Ben Roethlisberger hits the road: The Pittsburgh Steelers' franchise quarterback, coming off a four-game suspension for violating the NFL's personal conduct policy, made his 2010 debut in Week 6 in the comfort of his home stadium. Roethlisberger described the ovation he received from Steeler Nation at Heinz Field as "amazing." But he will get the opposite treatment on the road, starting Sunday against the Miami Dolphins. Will Roethlisberger get heckled and, if so, how will he handle it? Will it affect his play? Roethlisberger has to hear the criticism for an extended period, because the Steelers will be away from home the next three weeks and don't return to Heinz Field until Nov. 14 against the New England Patriots.

Upset linebacker: Steelers Pro Bowl linebacker James Harrison was so disgruntled by his $75,000 fine this week that he was excused from practice Wednesday and briefly contemplated retirement. Now he's back and vows not to change his aggressive playing style despite increased scrutiny by the NFL on big hits. We will see how much or how little Harrison adjusts Sunday against Miami. Any big hit the league deems illegal could cost him a lot of money, as the NFL already set the bar for Harrison this week at $75,000. Or he could be suspended. The Week 6 big hits by Harrison gave Cleveland Browns receivers Josh Cribbs and Mohamed Massaquoi concussions.

Bye-week blues: For many teams, the bye week is an opportunity to regroup and then play their best football. But that hasn't been the case recently for the Cincinnati Bengals. During the Marvin Lewis era, Cincinnati is only 2-4-1 in games following the bye. The Bengals have several issues that need to be addressed heading into Sunday's important game against the Atlanta Falcons. Cincinnati cannot afford to fall to 2-4 in a deep AFC.
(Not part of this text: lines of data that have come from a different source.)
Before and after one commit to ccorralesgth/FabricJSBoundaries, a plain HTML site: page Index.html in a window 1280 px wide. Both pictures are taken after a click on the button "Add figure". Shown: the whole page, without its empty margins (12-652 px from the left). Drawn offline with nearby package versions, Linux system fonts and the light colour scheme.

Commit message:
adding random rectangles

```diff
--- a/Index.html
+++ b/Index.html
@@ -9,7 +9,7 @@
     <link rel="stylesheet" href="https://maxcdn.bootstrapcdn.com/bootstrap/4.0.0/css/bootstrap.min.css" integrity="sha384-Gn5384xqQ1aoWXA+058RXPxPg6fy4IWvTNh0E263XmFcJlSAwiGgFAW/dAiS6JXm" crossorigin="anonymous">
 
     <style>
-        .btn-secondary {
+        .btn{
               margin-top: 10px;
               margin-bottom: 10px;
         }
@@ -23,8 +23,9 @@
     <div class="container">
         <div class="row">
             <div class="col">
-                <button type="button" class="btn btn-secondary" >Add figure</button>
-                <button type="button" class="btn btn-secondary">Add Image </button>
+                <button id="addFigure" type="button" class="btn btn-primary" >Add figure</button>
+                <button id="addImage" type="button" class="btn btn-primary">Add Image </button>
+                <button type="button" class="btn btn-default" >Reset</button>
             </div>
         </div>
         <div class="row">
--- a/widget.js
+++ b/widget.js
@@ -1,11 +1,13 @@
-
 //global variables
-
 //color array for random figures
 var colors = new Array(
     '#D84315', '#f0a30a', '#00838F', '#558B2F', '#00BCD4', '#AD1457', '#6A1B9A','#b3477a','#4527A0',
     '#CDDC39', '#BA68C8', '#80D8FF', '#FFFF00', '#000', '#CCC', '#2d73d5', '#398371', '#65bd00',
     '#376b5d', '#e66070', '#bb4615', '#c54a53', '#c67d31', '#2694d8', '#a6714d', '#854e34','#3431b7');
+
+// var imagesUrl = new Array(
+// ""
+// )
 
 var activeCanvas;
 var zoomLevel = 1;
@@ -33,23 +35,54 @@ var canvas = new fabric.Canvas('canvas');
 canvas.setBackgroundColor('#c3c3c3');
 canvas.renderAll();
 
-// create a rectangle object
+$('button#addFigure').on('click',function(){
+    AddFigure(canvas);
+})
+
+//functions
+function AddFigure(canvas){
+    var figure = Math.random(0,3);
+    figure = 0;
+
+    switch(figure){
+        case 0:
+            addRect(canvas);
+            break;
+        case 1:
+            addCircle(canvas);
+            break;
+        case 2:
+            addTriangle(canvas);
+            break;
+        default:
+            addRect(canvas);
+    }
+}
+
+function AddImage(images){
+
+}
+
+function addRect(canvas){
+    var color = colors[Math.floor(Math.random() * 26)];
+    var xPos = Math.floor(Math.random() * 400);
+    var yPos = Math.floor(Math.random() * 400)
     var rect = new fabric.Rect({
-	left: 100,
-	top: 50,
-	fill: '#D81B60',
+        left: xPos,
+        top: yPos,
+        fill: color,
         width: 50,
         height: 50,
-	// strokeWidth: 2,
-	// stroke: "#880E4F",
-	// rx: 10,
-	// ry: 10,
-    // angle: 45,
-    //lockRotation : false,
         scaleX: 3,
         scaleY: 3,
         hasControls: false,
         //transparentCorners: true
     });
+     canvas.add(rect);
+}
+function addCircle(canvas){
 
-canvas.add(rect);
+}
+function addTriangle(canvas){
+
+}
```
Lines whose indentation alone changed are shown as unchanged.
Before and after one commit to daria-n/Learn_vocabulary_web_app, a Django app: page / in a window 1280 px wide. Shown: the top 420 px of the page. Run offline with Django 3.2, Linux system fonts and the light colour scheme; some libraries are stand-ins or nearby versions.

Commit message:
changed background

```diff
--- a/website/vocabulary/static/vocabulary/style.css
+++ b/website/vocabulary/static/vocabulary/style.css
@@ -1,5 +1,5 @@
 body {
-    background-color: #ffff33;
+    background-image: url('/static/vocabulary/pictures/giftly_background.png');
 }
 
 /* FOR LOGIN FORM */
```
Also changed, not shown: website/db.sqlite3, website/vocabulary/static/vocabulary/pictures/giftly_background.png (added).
Quarterback dilemma: Browns rookie quarterback Colt McCoy will get his second career start Sunday, against the New Orleans Saints. Coming off a relatively good debut against Pittsburgh, McCoy could make it tough on Browns coach Eric Mangini with another good performance. The plan was not to play the third-round pick at all this season. But a pair of severe ankle sprains to Jake Delhomme and Seneca Wallace forced McCoy into action last week. If McCoy pulls off the major upset and beats the Saints, the job is his. Otherwise, the Browns will have to evaluate their quarterback situation during the bye.

Finish strong: The Baltimore Ravens are disappointed in their overtime loss to the New England Patriots. But the Ravens have a golden opportunity to head into the bye week 5-2 with a win Sunday against the lowly Buffalo Bills (0-5). There is some pressure at home on Baltimore, as it cannot have a letdown against arguably the NFL's worst team. There is already conversation this week of whether the Bills could beat an UFL team, which is embarrassing, but also could inspire Buffalo to bring its best effort at M&T Bank Stadium.

LB James Harrison rejoins Steelers

October, 21, 2010
The retirement talk lasted all but one day for Pittsburgh Steelers Pro Bowl linebacker James Harrison. According to ESPN's Adam Schefter, Harrison was back at the team's practice facility in Pittsburgh Thursday morning.

Harrison was excused from practice Wednesday and said he was mulling retirement after a $75,000 fine for his hit on Cleveland Browns receiver Mohamed Massaquoi. Harrison was both confused and upset by the fine. But as the AFC North blog predicted, cooler heads eventually prevailed.

The Steelers (4-1) will play the Miami Dolphins (3-2) on



Sunday, 12/21
Monday, 12/22